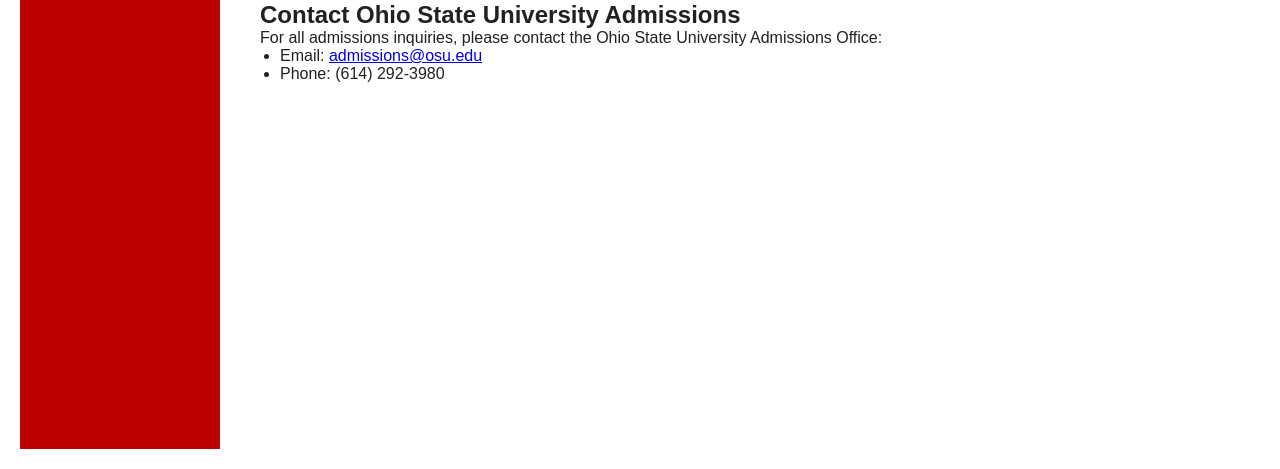
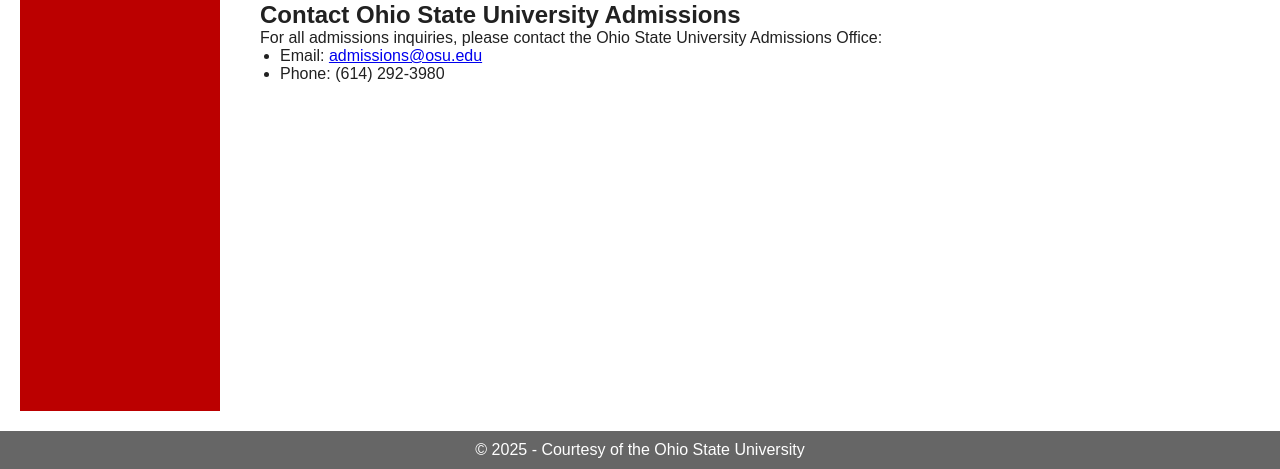
Before and after one commit to SarahBorgelt/OhioState, a plain HTML site: page contact_form.html in a window 1280 px wide. Shown: the part 331-800 px from the top of the page. Drawn offline with Linux system fonts and the light colour scheme.

Commit message:
Update contact_form.html

```diff
--- a/contact_form.html
+++ b/contact_form.html
@@ -30,5 +30,8 @@
       </section>
     </main>
   </div>
+    <footer>
+    <p>&copy; 2025 - Courtesy of the Ohio State University</p>
+  </footer>
 </body>
 </html>
```
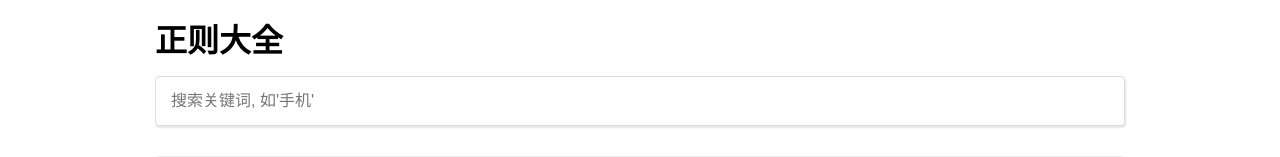
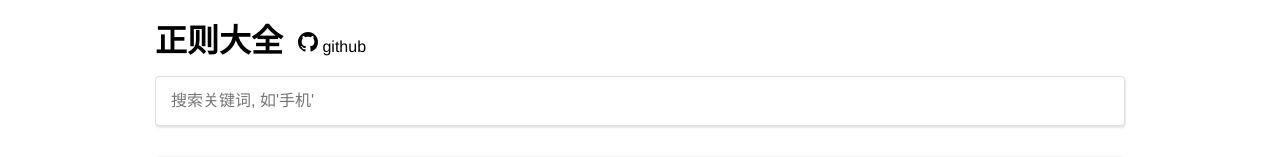
Before and after one commit to Saint-Prince/any-rule, a Vue app: page / in a window 1280 px wide. Shown: the top 157 px of the page. Built offline with nearby package versions, Linux system fonts and the light colour scheme.

Commit message:
style:头部增加github链接

```diff
--- a/src/App.vue
+++ b/src/App.vue
@@ -14,7 +14,14 @@
     </article>
     <header>
       <h1>正则大全</h1>
-
+        <a style="margin-left:15px;color:#000;" href="https://github.com/any86/any-rule" target="_blank" class="github">
+            <svg height="20" viewBox="0 0 16 16" version="1.1" width="20" aria-hidden="true">
+          <path
+            fill-rule="evenodd"
+            d="M8 0C3.58 0 0 3.58 0 8c0 3.54 2.29 6.53 5.47 7.59.4.07.55-.17.55-.38 0-.19-.01-.82-.01-1.49-2.01.37-2.53-.49-2.69-.94-.09-.23-.48-.94-.82-1.13-.28-.15-.68-.52-.01-.53.63-.01 1.08.58 1.23.82.72 1.21 1.87.87 2.33.66.07-.52.28-.87.51-1.07-1.78-.2-3.64-.89-3.64-3.95 0-.87.31-1.59.82-2.15-.08-.2-.36-1.02.08-2.12 0 0 .67-.21 2.2.82.64-.18 1.32-.27 2-.27.68 0 1.36.09 2 .27 1.53-1.04 2.2-.82 2.2-.82.44 1.1.16 1.92.08 2.12.51.56.82 1.27.82 2.15 0 3.07-1.87 3.75-3.65 3.95.29.25.54.73.54 1.48 0 1.07-.01 1.93-.01 2.2 0 .21.15.46.55.38A8.013 8.013 0 0 0 16 8c0-4.42-3.58-8-8-8z"
+          ></path>
+        </svg>
+        github</a>
       <input
         ref="searchInput"
         v-model="keyword"
```
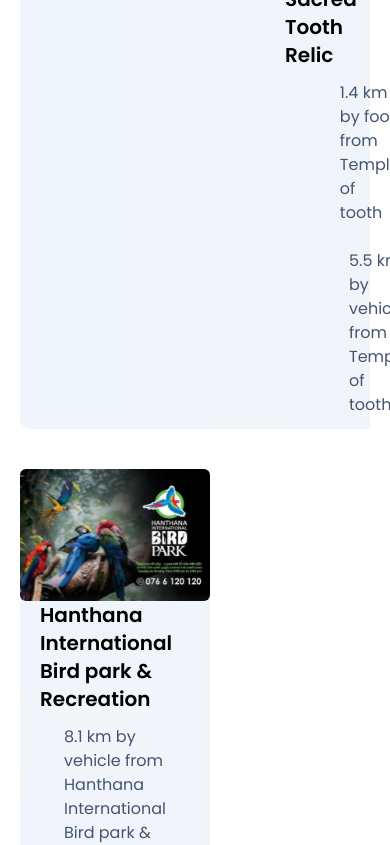
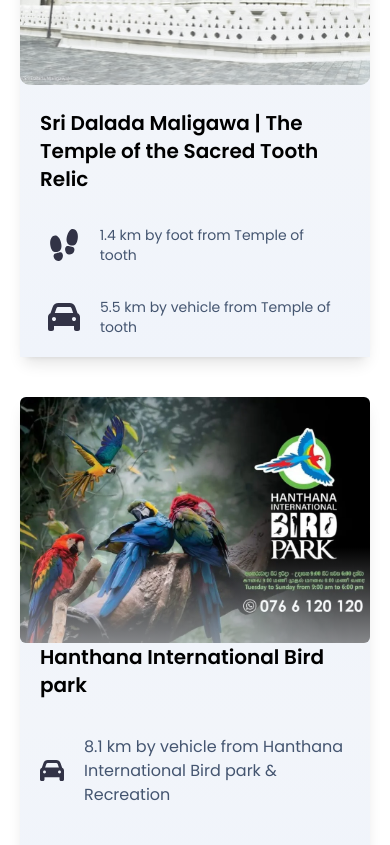
Before and after one commit to rajitha-00/dreamhouse.web, a Next.js app: page / in a window 390 px wide. Shown: the part 3260-4105 px from the top of the page. Built offline with nearby package versions, Linux system fonts and the light colour scheme.

Commit message:
feat:home page done

```diff
--- a/src/app/page.tsx
+++ b/src/app/page.tsx
@@ -429,7 +429,7 @@
       </section>
       <section className="h-auto md:min-h-[90vh] lg:mt-40  md:mt-20 mt-10 px-5 mx-auto max-w-[1500px] lg:px-0   ">
         <div className="grid  md:grid-cols-12 grid-cols-1 gap-10 mt-10 md:mt-20">
-          <div className="col-span-8  ">
+          <div className="md:col-span-8  ">
             <Fade triggerOnce direction="up">
               {" "}
               <div className="">
@@ -447,7 +447,7 @@
               </div>
             </Fade>
           </div>
-          <div className="col-span-4 grid-rows-2 ">
+          <div className="md:col-span-4 grid-rows-2 ">
             <Fade triggerOnce direction="up">
               <div className=" ">
                 <Cardimage
@@ -455,7 +455,7 @@
                   path={Card5}
                   description=""
                   key={1}
-                  name="Hanthana International Bird park & Recreation"
+                  name="Hanthana International Bird park"
                   byCar
                   car="8.1 km by vehicle from Hanthana International Bird park & Recreation"
                 />
--- a/src/components/Cards/HomeCards/Cardimage.tsx
+++ b/src/components/Cards/HomeCards/Cardimage.tsx
@@ -29,7 +29,7 @@
   return (
     <div
       key={key}
-      className="relative justify-start h-auto min-h-[200px]  items-start rounded-[6px] flex flex-col z-0 bg-[#F0F4FB] dark:bg-darkCards"
+      className="relative justify-start  min-h-[500px] shadow-lg items-start rounded-[6px] flex flex-col z-0 bg-[#F0F4FB] dark:bg-darkCards"
     >
       <Image
         className="w-full h-[full]   justify-center relative z-10 rounded-[6px]"
@@ -38,36 +38,36 @@
         width={70}
         height={50}
       />
-      <div className="absolute bottom-0 left-0 right-0 h-[70%] md:h-[60%] dark:bg-gradient-to-t  dark:from-darkCards dark:via-[#616c86] dark:to-transparent bg-gradient-to-t  from-[#F0F4FB] via-[#f2f5fa] to-transparent z-20"></div>
+      <div className="absolute bottom-0 left-0 right-0 h-[70%] md:h-[70%] dark:bg-gradient-to-t  dark:from-darkCards dark:via-[#616c86] dark:to-transparent bg-gradient-to-t  from-[#F0F4FB] via-[#f2f5fa] to-transparent z-20"></div>
       <p className="lg:text-primaryColor dark:text-darkPrimary text-experneticColor px-5  font-poppins text-start  font-[600] text-xl md:text-xl relative z-20">
         {name}
       </p>
       {byFoot && (
-        <div className="flex items-center justify-start ">
+        <div className="flex items-center justify-start px-5 h-20 ">
           <Image
-            className="w-[48px] justify-center relative z-10 "
+            className="w-8 justify-center relative z-20 "
             src={FootIcon}
             alt=""
             width={70}
             height={50}
           />
 
-          <p className="text-textColorLight dark:text-darkText px-5 my-3 font-poppins text-md text-start md:text-md relative z-20">
+          <p className="text-textColorLight dark:text-darkText pl-5 my-3 font-poppins text-md text-start md:text-md relative z-20">
             {foot}
           </p>
         </div>
       )}
       {byCar && (
-        <div className="flex items-center justify-start ">
+        <div className="flex items-center justify-start px-5 h-36 ">
           <Image
-            className="w-[48px]    justify-center relative z-10 "
+            className="w-8    justify-center relative z-20 "
             src={CarIcon}
             alt=""
             width={20}
             height={20}
           />
 
-          <p className="text-textColorLight dark:text-darkText px-5 my-3 font-poppins text-md text-start md:text-md relative z-20">
+          <p className="text-textColorLight dark:text-darkText pl-5 my-3 font-poppins text-md text-start md:text-md relative z-20">
             {car}
           </p>
         </div>
--- a/src/components/Cards/HomeCards/LongCard.tsx
+++ b/src/components/Cards/HomeCards/LongCard.tsx
@@ -29,43 +29,45 @@
   return (
     <div
       key={key}
-      className="relative justify-start h-auto min-h-[500px]  items-start rounded-[10px] flex  z-0 bg-[#F0F4FB] dark:bg-darkCards"
+      className="relative justify-start h-auto min-h-[500px] shadow-lg items-start rounded-[10px] flex md:flex-row flex-col z-0 bg-[#F0F4FB] dark:bg-darkCards"
     >
       <Image
-        className="w-[70%] h-[70%] relative  top-0  justify-start   z-10 rounded-[10px]"
+        className=" w-[190%] max-h-[500px] relative  top-0  justify-start   z-10 rounded-[10px]"
         src={path}
         alt={alt}
         width={70}
         height={50}
       />
-      <div className="absolute top-0  right-0 w-[70%] h-[100%] md:h-[100%] dark:bg-gradient-to-l  dark:from-darkCards dark:via-[#616c86] dark:to-transparent bg-gradient-to-l  from-[#F0F4FB] via-[#f2f5fa] to-transparent z-20"></div>
-      <div>
-        <p className="lg:text-primaryColor dark:text-darkPrimary text-experneticColor px-5 mt-6 font-poppins text-start  font-[600] text-xl md:text-2xl relative z-20">
+      <div className="absolute md:top-0 bottom-0 right-0 hidden md:block w-[100%] md:w-[70%] h-[70%] md:h-[100%] dark:bg-gradient-to-l  dark:from-darkCards dark:via-[#616c86] dark:to-transparent bg-gradient-to-l  from-[#F0F4FB] via-[#f2f5fa] to-transparent z-20"></div>
+      <div className="absolute bottom-0 left-0 right-0 h-[70%] md:hidden block md:h-[60%] dark:bg-gradient-to-t  dark:from-darkCards dark:via-[#616c86] dark:to-transparent bg-gradient-to-t  from-[#F0F4FB] via-[#f2f5fa] to-transparent z-20"></div>
+
+      <div className="px-5">
+        <p className="lg:text-primaryColor  text-experneticColor  mt-6 font-poppins text-start  font-[600] text-xl md:text-2xl relative z-20">
           {name}
         </p>
-        <div className="flex items-center justify-start ">
+        <div className="flex items-center h-16 justify-start mt-5 px-2 w-full md:mt-10">
           <Image
-            className="w-16 h-16   justify-center relative z-10 "
+            className="w-8 h-8   justify-center relative z-20 "
             src={FootIcon}
             alt=""
             width={70}
             height={50}
           />
 
-          <p className="text-textColorLight dark:text-darkText px-5 my-3 font-poppins text-md text-start md:text-md relative z-20">
+          <p className="text-textColorLight pl-5 my-3 font-poppins text-sm text-start md:text-md relative z-20">
             {foot}
           </p>
         </div>
-        <div className="flex items-center justify-start ">
+        <div className="flex items-center px-2 h-20 justify-start ">
           <Image
-            className="w-16 h-16   justify-center relative z-10 "
+            className="w-8 h-8   justify-center relative z-20 "
             src={CarIcon}
             alt=""
             width={20}
             height={20}
           />
 
-          <p className="text-textColorLight dark:text-darkText px-5 my-3 font-poppins text-md text-start md:text-md relative z-20">
+          <p className="text-textColorLight  pl-5 my-3 font-poppins text-sm text-start md:text-md relative z-20">
             {car}
           </p>
         </div>
```
Also changed, not shown: src/assets/home/kandy/birds.svg, src/assets/home/kandy/maligawa.svg.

○ ○ ○ ○ ○

Instructions for the task -
Where the string "rounded" occurs in the data, return the whole line.

Expected answer -
-      className="relative justify-start h-auto min-h-[200px]  items-start rounded-[6px] flex flex-col z-0 bg-[#F0F4FB] dark:bg-darkCards"
+      className="relative justify-start  min-h-[500px] shadow-lg items-start rounded-[6px] flex flex-col z-0 bg-[#F0F4FB] dark:bg-darkCards"
         className="w-full h-[full]   justify-center relative z-10 rounded-[6px]"
-      className="relative justify-start h-auto min-h-[500px]  items-start rounded-[10px] flex  z-0 bg-[#F0F4FB] dark:bg-darkCards"
+      className="relative justify-start h-auto min-h-[500px] shadow-lg items-start rounded-[10px] flex md:flex-row flex-col z-0 bg-[#F0F4FB] dark:bg-darkCards"
-        className="w-[70%] h-[70%] relative  top-0  justify-start   z-10 rounded-[10px]"
+        className=" w-[190%] max-h-[500px] relative  top-0  justify-start   z-10 rounded-[10px]"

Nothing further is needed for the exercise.